These delicate local dynamics are becoming increasingly difficult to balance with the growing number of international actors operating in the Sahel – sometimes in cooperation with one another, and sometimes independently (in pursuit of their own geopolitical and domestic interests). One example of this is the deployment of Italian soldiers to Niger announced in September 2018, eight months after the Italian parliament approved the mission.
In early 2018, reports that Italy would deploy soldiers to Niger prompted Tubu military commanders to race for outside assistance from France and other partners, fearing that their rivals would otherwise gain an advantage in foreign backing to curb migration. The previous autumn, there were reports that Tubu military leader Barka Chidimi – long active in the border regions of Chad, Niger, and Libya – had sought direct payment from the EU to “secure” Niger’s border with Libya. Allegedly, Nigerien defence officials later claimed that Chidimi received payment from France for this purpose. If payments of this kind do occur, the EU’s security and migration policies could pour huge amounts of money into the region even as member states’ policies undermine or complicate its efforts.

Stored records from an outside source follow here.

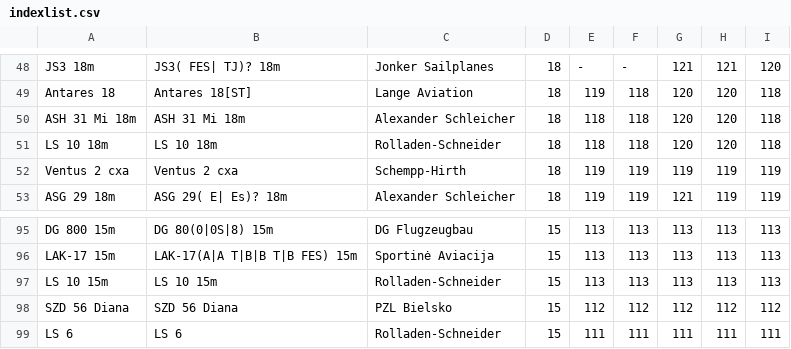
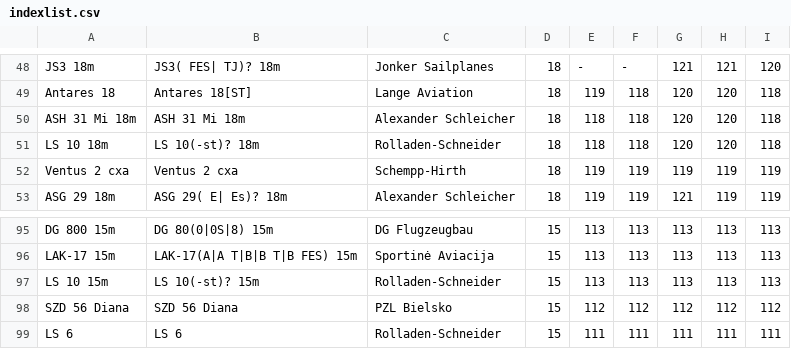
Before and after one commit to weglide/GliderList, a CSV file: indexlist.csv, drawn as a sheet; only a part is shown, gaps mark what is left out.

Commit message:
LS10-st added

```diff
--- a/indexlist.csv
+++ b/indexlist.csv
@@ -50,3 +50,3 @@ Antares 18,Antares 18[ST],Lange Aviation,18,119,118,120,120,118
 ASH 31 Mi 18m,ASH 31 Mi 18m,Alexander Schleicher,18,118,118,120,120,118
-LS 10 18m,LS 10 18m,Rolladen-Schneider,18,118,118,120,120,118
+LS 10 18m,LS 10(-st)? 18m,Rolladen-Schneider,18,118,118,120,120,118
 Ventus 2 cxa,Ventus 2 cxa,Schempp-Hirth,18,119,119,119,119,119
@@ -96,3 +96,3 @@ DG 800 15m,DG 80(0|0S|8) 15m,DG Flugzeugbau,15,113,113,113,113,113
 LAK-17 15m,LAK-17(A|A T|B|B T|B FES) 15m,Sportinė Aviacija,15,113,113,113,113,113
-LS 10 15m,LS 10 15m,Rolladen-Schneider,15,113,113,113,113,113
+LS 10 15m,LS 10(-st)? 15m,Rolladen-Schneider,15,113,113,113,113,113
 SZD 56 Diana,SZD 56 Diana,PZL Bielsko,15,112,112,112,112,112
```
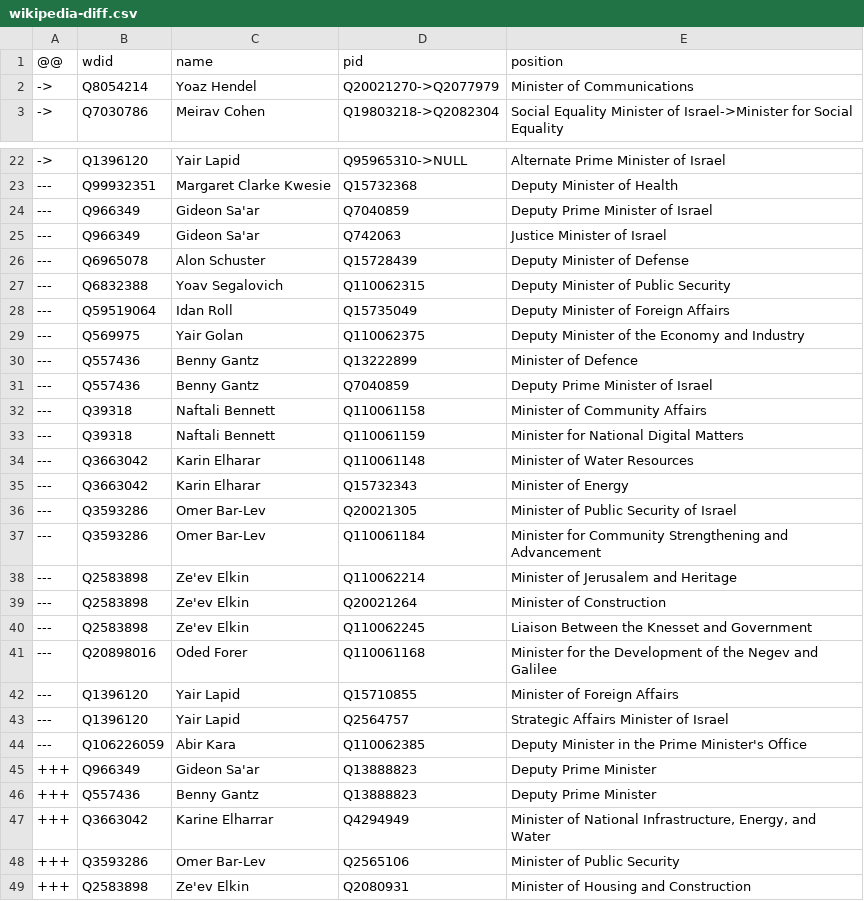
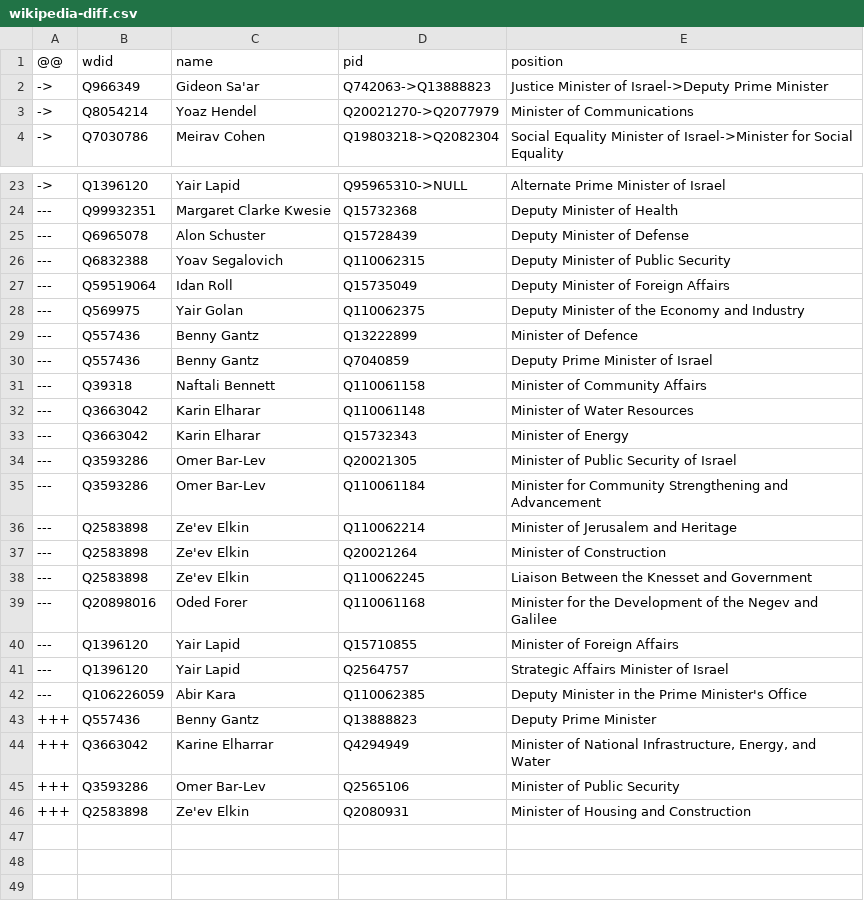
Before and after one commit to every-politician-scrapers/israel-ministers, a CSV file: data/wikipedia-diff.csv, drawn as a sheet; only a part is shown, gaps mark what is left out.

```diff
--- a/data/wikipedia-diff.csv
+++ b/data/wikipedia-diff.csv
@@ -1,2 +1,3 @@
 @@,wdid,name,pid,position
+->,Q966349,Gideon Sa'ar,Q742063->Q13888823,Justice Minister of Israel->Deputy Prime Minister
 ->,Q8054214,Yoaz Hendel,Q20021270->Q2077979,Minister of Communications
@@ -23,4 +24,2 @@
 ---,Q99932351,Margaret Clarke Kwesie,Q15732368,Deputy Minister of Health
----,Q966349,Gideon Sa'ar,Q7040859,Deputy Prime Minister of Israel
----,Q966349,Gideon Sa'ar,Q742063,Justice Minister of Israel
 ---,Q6965078,Alon Schuster,Q15728439,Deputy Minister of Defense
@@ -32,3 +31,2 @@
 ---,Q39318,Naftali Bennett,Q110061158,Minister of Community Affairs
----,Q39318,Naftali Bennett,Q110061159,Minister for National Digital Matters
 ---,Q3663042,Karin Elharar,Q110061148,Minister of Water Resources
@@ -44,3 +42,2 @@
 ---,Q106226059,Abir Kara,Q110062385,Deputy Minister in the Prime Minister's Office
-+++,Q966349,Gideon Sa'ar,Q13888823,Deputy Prime Minister
 +++,Q557436,Benny Gantz,Q13888823,Deputy Prime Minister
```
Also changed, not shown: data/wikidata-enwiki.csv.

The EU’s migration policies have also made it more difficult to exert pressure for governance changes on governments in Niger, Mali, and other Sahelian countries, which realise that Europeans need their cooperation to tackle migration and counter-terrorism challenges. Niger’s president, Mahamadou Issoufou, has been particularly adept at using discourses on terrorism and migration to cement his position as an essential partner. For example, he stressed his government’s importance to EU leaders at the February 2018 meeting of the G5 Sahel Joint Force in Brussels, stating, “the Sahel is a dam that must not break.” Reminders of this kind have helped earn Niger visits from EU High Representative Federica Mogherini in 2015, 2017, and 2018; German Chancellor Angela Merkel in 2016; and various French officials in recent years. As such, the EU remains attentive to a Nigerien government that has repeatedly harassed the domestic opposition even as the foreign presence in Niger expands.
Mali’s president, Keita, has used similar language to garner international support, commenting in late 2017, “Mali is a dam. If she bursts, Europe will be submerged.” Like Issoufou, he is keenly aware of the importance the EU and its member states place on Mali and regional security in general. For instance, EUCAP Sahel Mali employs 194 people (including local staff). Although it has no mandate on migration, EUCAP Sahel Mali’s responsibilities include training internal security forces on everything from operational management and human resources to professional ethics, maintaining public order, training judicial police, intelligence gathering, and counter-terrorism. The mission is also tasked with helping implement the government’s security sector reform (SSR) plans, which – like some other EU programmes that deal with security, governance, and development in Mali – focus on re-establishing a state presence in the country’s north. Like EUCAP Sahel Niger, the Mali mission provides direct strategic advice to the internal security ministry.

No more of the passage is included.